“We shall be pressing hard for better safeguards to be introduced whenever this treatment is undertaken,” he said, “including an explicit requirement for the risks involved to be clearly explained in advance to the patient, who must have a comprehensive understanding of what is involved before giving his or her consent.”
Later in his presentation he added: “I have some serious reservations about the way in which the principles of evidence based medicine have been applied in the production of some recently published guidelines. The approach is inconsistent with the National Service Framework for Long Term Conditions, which states: ‘Randomised controlled trials and other quantitative methodologies are not necessarily best suited to research questions involving long term outcomes, varied populations with complex needs and assessment of impact on quality of life rather than a cure’.”
As doctors are key players in the assessment of welfare benefits claimants, the issue of Disability Living Allowance (DLA) and the threat of recent changes in benefits was also addressed.
Disability Living Allowance
“A staggering example from our data is that 374 people had to go to an appeal or to a tribunal to obtain DLA and of these, 274 (ie. 72%) were successful,” said Peter, “strongly suggesting that the application should have been accepted in the first place.”
Peter stressed his concerns about the way in which the key decisions on resourcing specialist NHS services has been delegated down to financially hard-pressed decision-makers at local level.
“This emphasises the need for GPs to be properly trained to recognise the true nature of M.E. – and to be more confident in diagnosing and treating the illness, knowing when to refer patients on to specialists (where they exist).

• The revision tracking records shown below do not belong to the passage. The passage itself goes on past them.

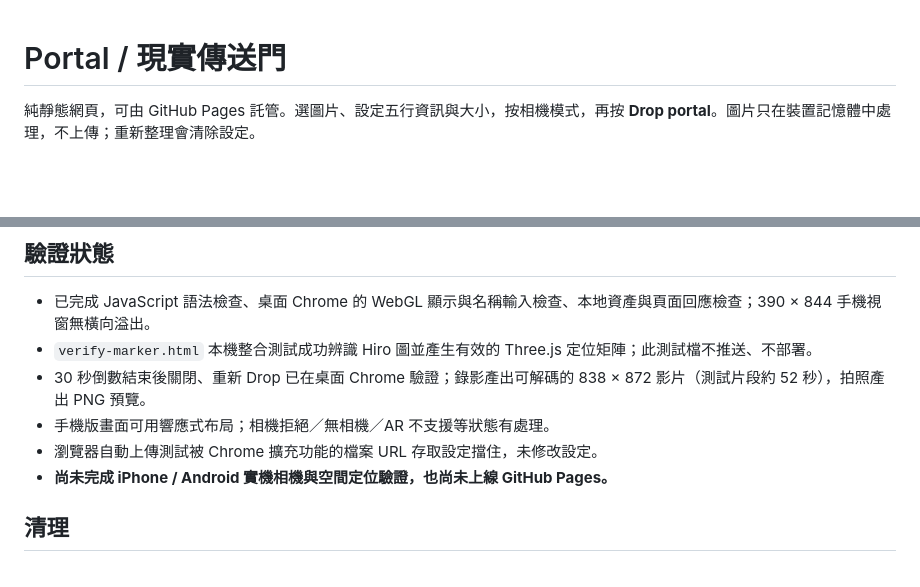
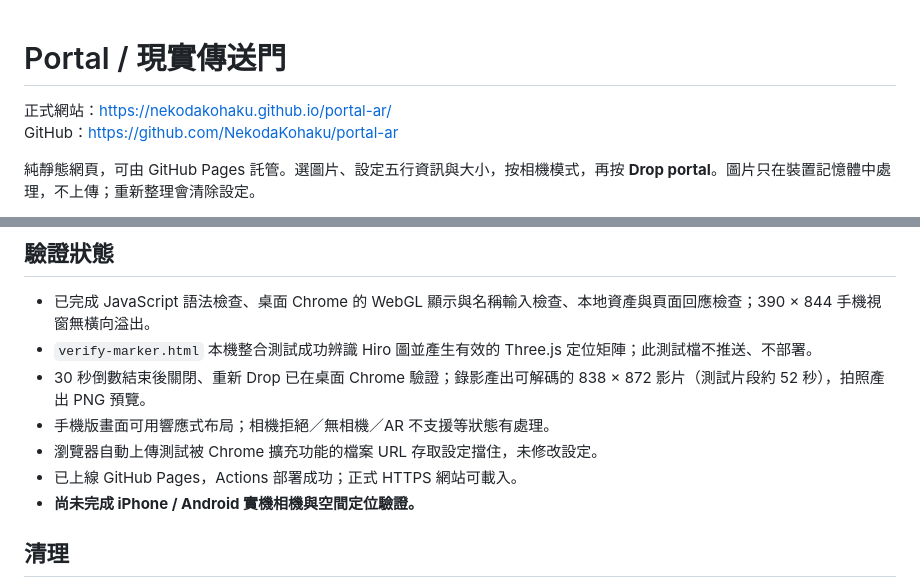
Before and after one commit to NekodaKohaku/portal-ar, a Markdown page: README.md, 2 parts joined by grey strips. Rendered like a GitHub page; blank space fills up the shorter version.

Commit message:
Document live GitHub Pages deployment

```diff
--- a/README.md
+++ b/README.md
@@ -1,4 +1,7 @@
 # Portal / 現實傳送門
+
+正式網站：https://nekodakohaku.github.io/portal-ar/
+GitHub：https://github.com/NekodaKohaku/portal-ar
 
 純靜態網頁，可由 GitHub Pages 託管。選圖片、設定五行資訊與大小，按相機模式，再按 **Drop portal**。圖片只在裝置記憶體中處理，不上傳；重新整理會清除設定。
 
@@ -82,7 +85,8 @@ Three.js 0.160.1、AR.js 3.4.7，以及 AR.js 的 Hiro pattern / image / camera
 - 30 秒倒數結束後關閉、重新 Drop 已在桌面 Chrome 驗證；錄影產出可解碼的 838 × 872 影片（測試片段約 52 秒），拍照產出 PNG 預覽。
 - 手機版畫面可用響應式布局；相機拒絕／無相機／AR 不支援等狀態有處理。
 - 瀏覽器自動上傳測試被 Chrome 擴充功能的檔案 URL 存取設定擋住，未修改設定。
-- **尚未完成 iPhone / Android 實機相機與空間定位驗證，也尚未上線 GitHub Pages。**
+- 已上線 GitHub Pages，Actions 部署成功；正式 HTTPS 網站可載入。
+- **尚未完成 iPhone / Android 實機相機與空間定位驗證。**
 
 ## 清理
 
```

“Six years have passed since the CMO report was published and the rate of improvement in early diagnosis, a crucial indicator, has been extremely disappointing.”

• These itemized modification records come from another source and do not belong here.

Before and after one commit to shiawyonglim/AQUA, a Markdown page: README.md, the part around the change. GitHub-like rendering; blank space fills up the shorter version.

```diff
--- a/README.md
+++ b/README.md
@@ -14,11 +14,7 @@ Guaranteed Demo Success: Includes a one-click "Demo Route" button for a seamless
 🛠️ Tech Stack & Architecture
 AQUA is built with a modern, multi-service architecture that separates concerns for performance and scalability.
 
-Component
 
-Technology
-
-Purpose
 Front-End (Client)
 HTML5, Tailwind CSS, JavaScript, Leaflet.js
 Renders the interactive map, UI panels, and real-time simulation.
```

Hope for research
“It is not easy to understand why the Medical Research Council has on the one hand issued a highlight notice, encouraging research proposals into M.E. whilst at the same time continuing not to fund research which is desperately needed to understand the aetiology and pathogenesis of the illness.
“However,” Peter continued, “there is some hope on the research front. Professor Stephen Holgate of Southampton University, a key player in the MRC, has a plan that will establish an agreed national agenda for research in the UK and ideas to attract high calibre brains into this challenging field.
“Meanwhile, it is our intention to play an active part in helping to develop strong proposals for mainstream research funding. Soon we will be announcing funds of up to £25k each for some of the pilot research programmes chosen from the 21 submissions put forward last year after the November 2006 Research Summit.”
Critical partner to the NHS
“Unlike most other M.E. charities both Action for M.E. and AYME have elected to be critical partners with the NHS, to work together for the greater benefit of all people with M.E. The word ‘critical’ here is as important as the word ‘partner’,” stressed Peter.
“Looking to the future we have a great opportunity to work together on a common agenda. This will include finding ways of achieving: more funding for the specialist services – especially for children and the severely affected; more training for health professionals especially GPs; more biomedical research into the physical aspects of M.E.; and greater assurance that those in need of welfare support will be treated fairly.
“It is time to change the image of this illness, to ensure that all patients are treated with understanding, respect and a bit more kindness than they receive today.”